Developmental Coordination Disorder (DCD) also known as dyspraxia, is a neurodevelopmental disorder which can impact a child’s ability to learn motor skills and execute smooth coordinated motor movements impacting fine and gross motor coordination, balance and postural control as well as sensorimotor coordination. The challenges with this disorder can significantly impact daily life, school performance and participation in leisure activities. Persistence of these challenges can continue into late childhood and teen years affecting physical health, mental health and quality of life. Other terminologies that have been used over the years to describe DCD are clumsy child syndrome, developmental apraxia, perceptual motor dysfunction, motor learning difficulty, sensory integration disorder, and disorder of motor and perception. One out of twenty children present with this disorder and it can significantly impact a child’s daily life. This disorder has been identified to co-exist with attention deficit hyperactivity disorder, dyslexia, dysgraphia, anxiety, autism spectrum disorder and learning disabilities. However it can also stand alone as a diagnosis.

What are the signs or DCD?

Delays in achieving motor milestones such as sitting, crawling or walking.

Persistent clumsiness such as bumping into furniture or dropping objects.

Difficulty catching a ball or participating in sports.

Difficulty participating in fine motor tasks such as buttoning, using utensils or manipulating objects.

Poor or slow handwriting

If you suspect your child is exhibiting signs of Developmental Coordination Disorder, the first step is to contact your child’s pediatrician, a developmental-behavioral pediatrician, a pediatric neuropyschologist or a child psychiatrist. Your physician will complete a full assessment of your child and discuss your concerns. There are specific diagnostic criteria listed in the DSM V that are necessary to receive the diagnosis of DCD.

My child has a diagnosis of DCD. What do I do next?

Your physician can give you a prescription to receive outpatient, in home or telehealth occupational therapy services. Occupational therapy can evaluate and treat the many skills and life areas impacted by this disorder. School occupational therapy is offered for students who have an IEP with a specific disability or students who have a medical 504 plan. Contact your child’s school administrator for more information to determine if your child qualifies for in school occupational therapy services.

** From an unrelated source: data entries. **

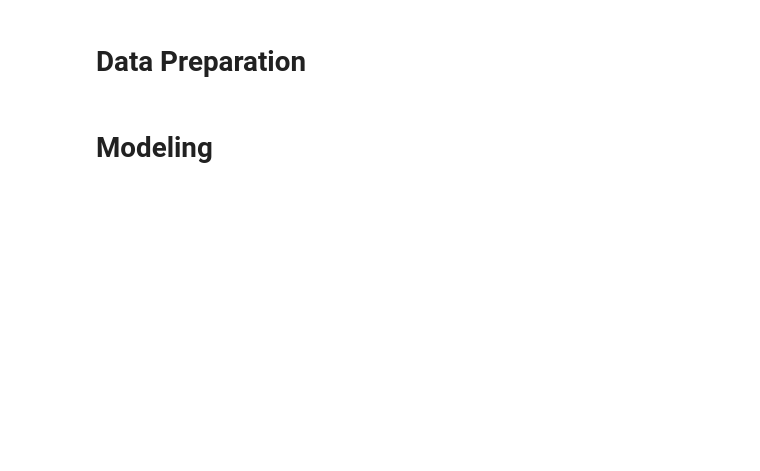
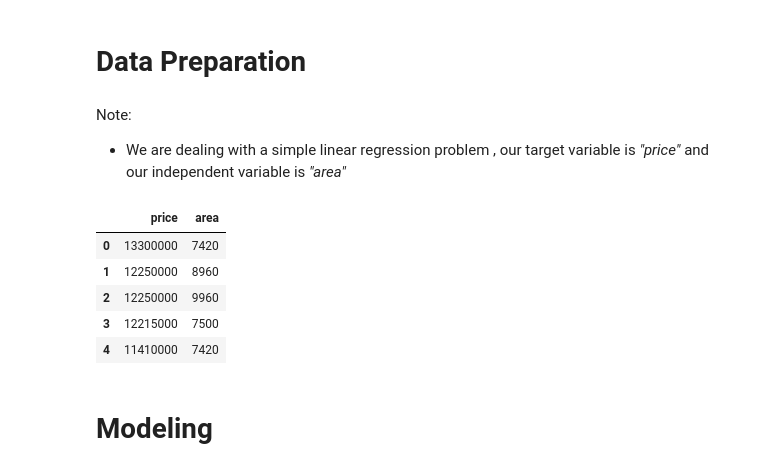
Before and after one commit to JosephRidge/ML-101-Series, a Jupyter notebook: LinearRegression/simple_linear.ipynb, the cells around one changed output. Drawn from its saved outputs; the diff is of its cells as text; code cells hidden in the pictures; blank space fills up the shorter version.

```diff
--- a/LinearRegression/simple_linear.ipynb
+++ b/LinearRegression/simple_linear.ipynb
@@ -98,5 +114,18 @@ See https://pandas.pydata.org/docs/user_guide/migration-3-strings.html#string-mi
 # %% [markdown]
 # **Data Preparation**
+# %% [markdown]
+Note:
+- We are dealing with a simple linear regression problem , our target variable is *"price"* and our independent variable is *"area"*
+# %%
+df_2 = df [["price","area"]] # picking the features we need since we are focusing on a simple linear regression
+df_2.head()
+# %% [output]
+|  | price | area |
+| 0 | 13300000 | 7420 |
+| 1 | 12250000 | 8960 |
+| 2 | 12250000 | 9960 |
+| 3 | 12215000 | 7500 |
+| 4 | 11410000 | 7420 |
 # %% [markdown]
 # **Modeling**
 # %%
```
Also changed, not shown: parts of 6 cells of this notebook, 1 other file.
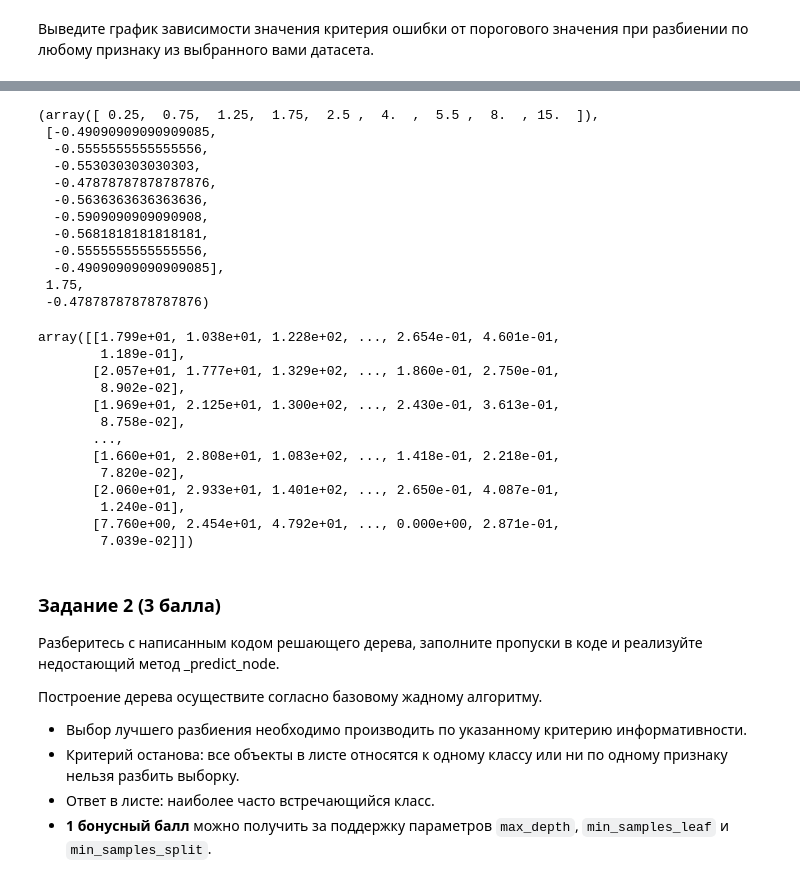
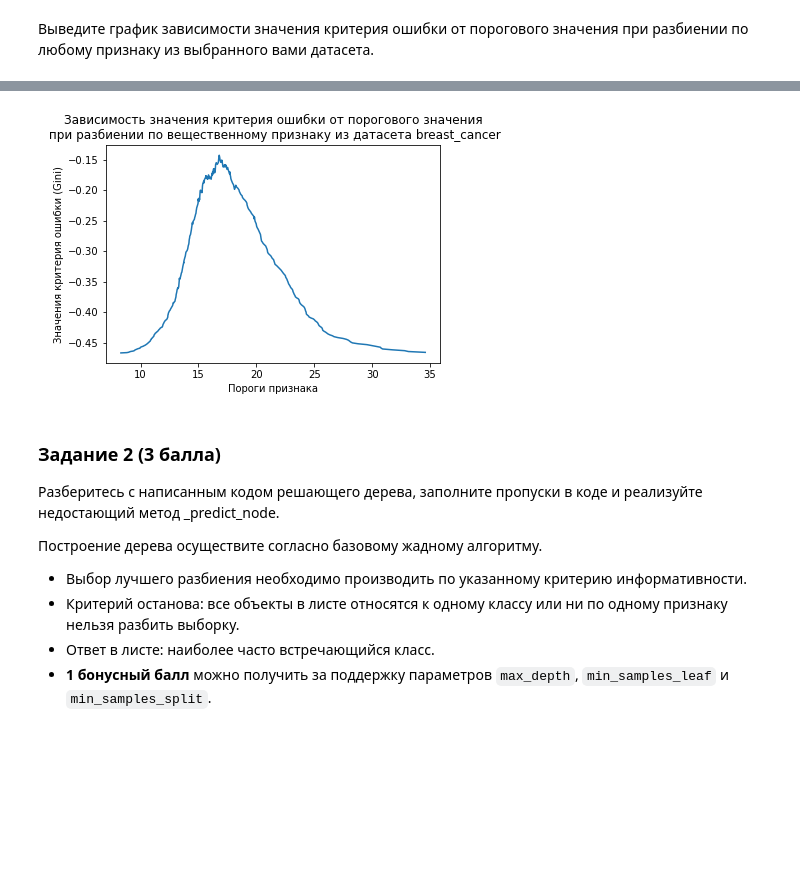
Before and after one commit to krsafonov/ml_nes_2021, a Jupyter notebook: homeworks/hw04_trees/hw04_trees.ipynb, the cells around one changed output, grey strips where cells are left out. Drawn from its saved outputs; the diff is of its cells as text; code cells hidden in the pictures; blank space fills up the shorter version.

```diff
--- a/homeworks/hw04_trees/hw04_trees.ipynb
+++ b/homeworks/hw04_trees/hw04_trees.ipynb
@@ -253,39 +120,19 @@ array([['1', 'a'],
-# %%
-find_best_split(b[:,0], b[:, 1])
-# %% [output]
-(array([ 0.25,  0.75,  1.25,  1.75,  2.5 ,  4.  ,  5.5 ,  8.  , 15.  ]),
- [-0.49090909090909085,
-  -0.5555555555555556,
-  -0.553030303030303,
-  -0.47878787878787876,
-  -0.5636363636363636,
-  -0.5909090909090908,
-  -0.5681818181818181,
-  -0.5555555555555556,
-  -0.49090909090909085],
- 1.75,
- -0.47878787878787876)
 # %%
-# ᕕ(╭ರ╭ ͟ʖ╮•́)⊃¤=(————-
-
 from sklearn.datasets import load_breast_cancer
-data = load_breast_cancer()
-
-data.data[:, 0]
+data = load_breast_cancer().data
+target = load_breast_cancer().target
-# %% [output]
-array([[1.799e+01, 1.038e+01, 1.228e+02, ..., 2.654e-01, 4.601e-01,
-        1.189e-01],
-       [2.057e+01, 1.777e+01, 1.329e+02, ..., 1.860e-01, 2.750e-01,
-        8.902e-02],
-       [1.969e+01, 2.125e+01, 1.300e+02, ..., 2.430e-01, 3.613e-01,
-        8.758e-02],
-       ...,
-       [1.660e+01, 2.808e+01, 1.083e+02, ..., 1.418e-01, 2.218e-01,
-        7.820e-02],
-       [2.060e+01, 2.933e+01, 1.401e+02, ..., 2.650e-01, 4.087e-01,
-        1.240e-01],
-       [7.760e+00, 2.454e+01, 4.792e+01, ..., 0.000e+00, 2.871e-01,
-        7.039e-02]])
+# %%
+thresholds, q_values, _, _ = find_best_split(data[:, 20], target)
+
+fig = plt.figure()
+plt.plot(thresholds, q_values)
+plt.title("Зависимость значения критерия ошибки от порогового значения\n при \
+разбиении по вещественному признаку из датасета breast_cancer")
+plt.xlabel("Пороги признака")
+plt.ylabel("Значения критерия ошибки (Gini)")
+plt.show()
+# %% [output]
+[figure, added]
 # %% [markdown]
 ### Задание 2 (3 балла)
 Разберитесь с написанным кодом решающего дерева, заполните пропуски в коде и реализуйте недостающий метод _predict_node.
```
Also changed, not shown: parts of 32 cells of this notebook.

Here are some strategies for helping your child at home:

  1. Provide demonstration of new tasks and break down the motor skill for the task one step at a time. The child may need repetition and practice to be successful.
  2. Be patient and positive when your child is learning a new skill. Many children who have DCD are aware that motor tasks are hard for them. They often will avoid an activity that is hard or give up before they are successful.
  3. Improve body awareness through yoga, martial arts, swimming and non-competitive sports.


Tom Lissauer MB, BChir, FRCPCH, in illustrated Textbook of Paediatrics, 2022

Jill G. Zwicker, in Diagnosis, Management and modeling of Neurodevelopmental Disorders, 2021

Zwicker JG, Missiuna C, Harris SR, Boyd LA. Developmental coordination disorder: a review and update, Eur J Paediatr Neurol. 2012

Liberman L, Ratzon N, Bart O. The profile of performance skills and emotional factors in the context of participation among young children with Developmental Coordination Disorder. Res Dev Diabil. 2013